### Excerpted data
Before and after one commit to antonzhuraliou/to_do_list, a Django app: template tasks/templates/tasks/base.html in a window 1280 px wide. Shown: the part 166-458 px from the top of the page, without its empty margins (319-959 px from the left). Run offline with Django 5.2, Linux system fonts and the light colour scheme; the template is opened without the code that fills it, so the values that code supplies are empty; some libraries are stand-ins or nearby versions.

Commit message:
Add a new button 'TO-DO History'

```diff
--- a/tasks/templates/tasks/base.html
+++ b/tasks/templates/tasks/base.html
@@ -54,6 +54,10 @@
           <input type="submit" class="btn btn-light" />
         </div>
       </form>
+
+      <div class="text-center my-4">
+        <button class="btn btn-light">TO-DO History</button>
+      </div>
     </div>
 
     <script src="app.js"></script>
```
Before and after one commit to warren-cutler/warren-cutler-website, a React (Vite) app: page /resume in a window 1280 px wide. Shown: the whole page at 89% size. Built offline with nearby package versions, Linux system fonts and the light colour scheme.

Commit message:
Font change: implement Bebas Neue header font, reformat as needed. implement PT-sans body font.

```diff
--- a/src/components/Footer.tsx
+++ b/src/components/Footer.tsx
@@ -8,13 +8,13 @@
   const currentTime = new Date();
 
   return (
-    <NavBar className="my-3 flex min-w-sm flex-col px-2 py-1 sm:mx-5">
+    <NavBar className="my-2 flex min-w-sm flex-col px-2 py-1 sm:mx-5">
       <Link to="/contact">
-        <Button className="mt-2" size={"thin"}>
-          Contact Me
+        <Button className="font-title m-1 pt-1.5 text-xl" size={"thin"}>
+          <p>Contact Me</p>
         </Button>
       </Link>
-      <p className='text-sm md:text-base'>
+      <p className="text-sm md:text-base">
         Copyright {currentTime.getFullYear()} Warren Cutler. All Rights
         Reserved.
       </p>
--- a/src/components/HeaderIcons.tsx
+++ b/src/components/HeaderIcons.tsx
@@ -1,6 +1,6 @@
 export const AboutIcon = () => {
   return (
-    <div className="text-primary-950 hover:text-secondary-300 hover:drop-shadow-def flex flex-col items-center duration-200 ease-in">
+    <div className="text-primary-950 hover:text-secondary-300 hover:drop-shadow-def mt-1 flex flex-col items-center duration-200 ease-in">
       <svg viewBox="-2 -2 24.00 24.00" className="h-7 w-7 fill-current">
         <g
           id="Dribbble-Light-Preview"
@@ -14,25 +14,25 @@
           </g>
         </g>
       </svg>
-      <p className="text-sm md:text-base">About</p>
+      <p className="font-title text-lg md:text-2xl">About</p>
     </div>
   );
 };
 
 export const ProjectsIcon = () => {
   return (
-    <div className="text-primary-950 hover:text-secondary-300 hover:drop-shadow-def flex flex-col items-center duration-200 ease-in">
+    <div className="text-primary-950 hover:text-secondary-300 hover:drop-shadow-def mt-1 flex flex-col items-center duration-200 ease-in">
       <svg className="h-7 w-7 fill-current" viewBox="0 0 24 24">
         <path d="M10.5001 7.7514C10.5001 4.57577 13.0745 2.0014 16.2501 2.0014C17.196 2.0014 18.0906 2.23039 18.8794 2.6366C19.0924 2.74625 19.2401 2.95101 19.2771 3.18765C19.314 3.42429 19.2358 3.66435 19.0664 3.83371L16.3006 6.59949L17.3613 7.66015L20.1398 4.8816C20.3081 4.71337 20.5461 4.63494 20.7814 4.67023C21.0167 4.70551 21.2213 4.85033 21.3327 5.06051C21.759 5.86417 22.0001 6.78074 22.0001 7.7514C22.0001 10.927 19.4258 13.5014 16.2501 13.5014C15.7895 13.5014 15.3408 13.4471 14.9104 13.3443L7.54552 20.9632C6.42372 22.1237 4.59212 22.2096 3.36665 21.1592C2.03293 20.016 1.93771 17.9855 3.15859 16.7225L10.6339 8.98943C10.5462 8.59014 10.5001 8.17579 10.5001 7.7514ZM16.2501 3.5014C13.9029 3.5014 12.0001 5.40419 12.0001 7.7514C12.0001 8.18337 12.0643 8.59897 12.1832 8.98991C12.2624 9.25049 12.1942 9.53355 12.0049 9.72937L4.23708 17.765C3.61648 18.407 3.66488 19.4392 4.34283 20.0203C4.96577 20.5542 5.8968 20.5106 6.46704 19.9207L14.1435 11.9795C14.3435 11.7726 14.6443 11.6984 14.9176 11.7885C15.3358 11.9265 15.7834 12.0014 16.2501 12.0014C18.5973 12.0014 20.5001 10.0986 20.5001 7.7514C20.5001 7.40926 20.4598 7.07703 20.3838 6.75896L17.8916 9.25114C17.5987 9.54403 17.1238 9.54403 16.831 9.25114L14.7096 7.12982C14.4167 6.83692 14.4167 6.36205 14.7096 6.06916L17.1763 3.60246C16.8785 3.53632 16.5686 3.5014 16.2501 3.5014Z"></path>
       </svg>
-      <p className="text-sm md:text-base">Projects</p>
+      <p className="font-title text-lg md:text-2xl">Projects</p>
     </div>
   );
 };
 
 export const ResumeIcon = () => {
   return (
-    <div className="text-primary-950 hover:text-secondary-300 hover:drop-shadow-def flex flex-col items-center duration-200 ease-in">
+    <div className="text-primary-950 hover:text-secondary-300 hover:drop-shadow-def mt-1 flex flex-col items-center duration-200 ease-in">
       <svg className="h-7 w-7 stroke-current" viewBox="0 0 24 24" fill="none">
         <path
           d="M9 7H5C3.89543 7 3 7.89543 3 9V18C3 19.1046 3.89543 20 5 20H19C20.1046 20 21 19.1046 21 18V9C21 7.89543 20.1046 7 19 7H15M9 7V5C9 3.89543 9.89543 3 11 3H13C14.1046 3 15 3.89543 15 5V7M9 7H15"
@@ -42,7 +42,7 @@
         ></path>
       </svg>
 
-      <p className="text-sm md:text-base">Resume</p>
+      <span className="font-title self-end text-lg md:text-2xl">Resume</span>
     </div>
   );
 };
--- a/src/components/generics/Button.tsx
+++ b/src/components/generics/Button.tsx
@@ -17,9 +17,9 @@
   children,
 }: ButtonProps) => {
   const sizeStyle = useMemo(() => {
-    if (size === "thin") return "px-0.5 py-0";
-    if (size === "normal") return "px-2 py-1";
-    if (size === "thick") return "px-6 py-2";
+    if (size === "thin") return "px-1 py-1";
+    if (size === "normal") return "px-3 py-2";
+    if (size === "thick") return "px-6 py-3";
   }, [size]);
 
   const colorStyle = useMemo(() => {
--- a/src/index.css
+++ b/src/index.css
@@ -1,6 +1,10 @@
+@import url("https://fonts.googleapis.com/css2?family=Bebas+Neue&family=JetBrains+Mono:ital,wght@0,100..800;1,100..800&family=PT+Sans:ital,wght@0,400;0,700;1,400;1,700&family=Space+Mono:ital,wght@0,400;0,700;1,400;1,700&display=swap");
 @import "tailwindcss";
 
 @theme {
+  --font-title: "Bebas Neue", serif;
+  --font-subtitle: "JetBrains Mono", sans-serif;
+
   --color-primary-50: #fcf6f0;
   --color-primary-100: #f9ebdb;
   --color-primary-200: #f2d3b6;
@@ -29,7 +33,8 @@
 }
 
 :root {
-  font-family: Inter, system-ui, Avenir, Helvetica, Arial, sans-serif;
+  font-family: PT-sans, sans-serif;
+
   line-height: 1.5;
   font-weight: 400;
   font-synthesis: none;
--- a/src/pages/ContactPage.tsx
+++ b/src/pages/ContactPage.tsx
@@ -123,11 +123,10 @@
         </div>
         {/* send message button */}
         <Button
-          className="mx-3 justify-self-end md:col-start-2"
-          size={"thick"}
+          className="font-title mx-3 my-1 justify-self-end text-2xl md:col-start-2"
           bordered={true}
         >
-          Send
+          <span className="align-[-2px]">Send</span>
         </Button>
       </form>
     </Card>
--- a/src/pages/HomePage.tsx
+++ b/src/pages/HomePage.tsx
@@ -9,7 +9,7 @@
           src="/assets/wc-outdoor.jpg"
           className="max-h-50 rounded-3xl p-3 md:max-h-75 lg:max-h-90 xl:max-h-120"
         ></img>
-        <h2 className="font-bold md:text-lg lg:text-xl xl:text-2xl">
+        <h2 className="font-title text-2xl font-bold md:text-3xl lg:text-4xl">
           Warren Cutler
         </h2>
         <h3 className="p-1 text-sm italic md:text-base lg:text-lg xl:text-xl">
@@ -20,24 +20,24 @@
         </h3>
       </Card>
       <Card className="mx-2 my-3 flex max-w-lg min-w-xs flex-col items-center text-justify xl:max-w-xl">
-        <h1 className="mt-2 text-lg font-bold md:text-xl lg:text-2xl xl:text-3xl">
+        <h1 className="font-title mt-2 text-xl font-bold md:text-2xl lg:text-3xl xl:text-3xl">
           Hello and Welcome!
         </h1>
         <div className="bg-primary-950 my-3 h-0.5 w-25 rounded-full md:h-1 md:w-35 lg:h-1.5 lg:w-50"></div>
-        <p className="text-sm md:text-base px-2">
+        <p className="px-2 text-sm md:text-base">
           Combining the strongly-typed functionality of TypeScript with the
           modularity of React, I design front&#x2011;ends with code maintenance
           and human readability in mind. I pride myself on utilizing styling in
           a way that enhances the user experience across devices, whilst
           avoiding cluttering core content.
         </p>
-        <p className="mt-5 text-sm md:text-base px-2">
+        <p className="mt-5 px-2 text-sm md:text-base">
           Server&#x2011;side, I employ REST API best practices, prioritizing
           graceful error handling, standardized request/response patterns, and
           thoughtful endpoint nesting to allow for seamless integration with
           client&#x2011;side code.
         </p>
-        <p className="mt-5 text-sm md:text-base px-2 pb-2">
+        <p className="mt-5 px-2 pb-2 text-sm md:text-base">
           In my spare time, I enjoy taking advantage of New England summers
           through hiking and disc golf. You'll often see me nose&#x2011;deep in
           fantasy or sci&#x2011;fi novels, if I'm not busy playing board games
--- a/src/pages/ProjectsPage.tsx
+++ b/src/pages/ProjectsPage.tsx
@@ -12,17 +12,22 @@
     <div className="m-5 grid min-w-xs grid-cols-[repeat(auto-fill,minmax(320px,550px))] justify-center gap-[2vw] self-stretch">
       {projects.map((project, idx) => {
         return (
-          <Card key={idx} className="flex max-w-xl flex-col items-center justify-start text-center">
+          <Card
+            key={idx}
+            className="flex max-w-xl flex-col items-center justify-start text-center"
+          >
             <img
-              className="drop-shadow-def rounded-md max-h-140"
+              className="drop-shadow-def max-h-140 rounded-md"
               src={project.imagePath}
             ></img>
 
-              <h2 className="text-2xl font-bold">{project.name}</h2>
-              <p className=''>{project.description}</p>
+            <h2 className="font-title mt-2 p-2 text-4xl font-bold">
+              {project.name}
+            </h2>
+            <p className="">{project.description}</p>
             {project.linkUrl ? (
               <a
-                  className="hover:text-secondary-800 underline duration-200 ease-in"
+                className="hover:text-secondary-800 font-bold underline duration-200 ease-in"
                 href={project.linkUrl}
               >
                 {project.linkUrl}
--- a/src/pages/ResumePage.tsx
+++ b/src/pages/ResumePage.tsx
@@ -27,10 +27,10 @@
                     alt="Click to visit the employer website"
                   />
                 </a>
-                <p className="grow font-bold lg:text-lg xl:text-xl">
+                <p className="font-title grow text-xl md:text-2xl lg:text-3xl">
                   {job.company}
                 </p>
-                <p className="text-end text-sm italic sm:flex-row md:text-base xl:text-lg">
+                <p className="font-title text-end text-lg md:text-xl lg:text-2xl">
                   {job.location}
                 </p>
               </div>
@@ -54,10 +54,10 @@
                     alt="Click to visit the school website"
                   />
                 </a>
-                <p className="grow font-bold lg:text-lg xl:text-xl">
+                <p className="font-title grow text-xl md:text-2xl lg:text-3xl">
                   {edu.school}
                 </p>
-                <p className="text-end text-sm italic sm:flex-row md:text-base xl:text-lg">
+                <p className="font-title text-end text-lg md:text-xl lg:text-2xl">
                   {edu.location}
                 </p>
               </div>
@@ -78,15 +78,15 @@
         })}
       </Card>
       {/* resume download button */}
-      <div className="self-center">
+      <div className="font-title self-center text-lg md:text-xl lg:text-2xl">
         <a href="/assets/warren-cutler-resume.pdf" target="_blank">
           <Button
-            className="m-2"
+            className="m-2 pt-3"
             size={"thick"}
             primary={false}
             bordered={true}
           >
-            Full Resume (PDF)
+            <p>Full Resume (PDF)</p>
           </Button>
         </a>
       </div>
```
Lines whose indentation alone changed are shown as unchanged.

### Exercise instructions
Look through the listing above and copy each line with the word "bold" in it.

### Response area
-        <h2 className="font-bold md:text-lg lg:text-xl xl:text-2xl">
+        <h2 className="font-title text-2xl font-bold md:text-3xl lg:text-4xl">
-        <h1 className="mt-2 text-lg font-bold md:text-xl lg:text-2xl xl:text-3xl">
+        <h1 className="font-title mt-2 text-xl font-bold md:text-2xl lg:text-3xl xl:text-3xl">
-              <h2 className="text-2xl font-bold">{project.name}</h2>
+            <h2 className="font-title mt-2 p-2 text-4xl font-bold">
+                className="hover:text-secondary-800 font-bold underline duration-200 ease-in"
-                <p className="grow font-bold lg:text-lg xl:text-xl">
-                <p className="grow font-bold lg:text-lg xl:text-xl">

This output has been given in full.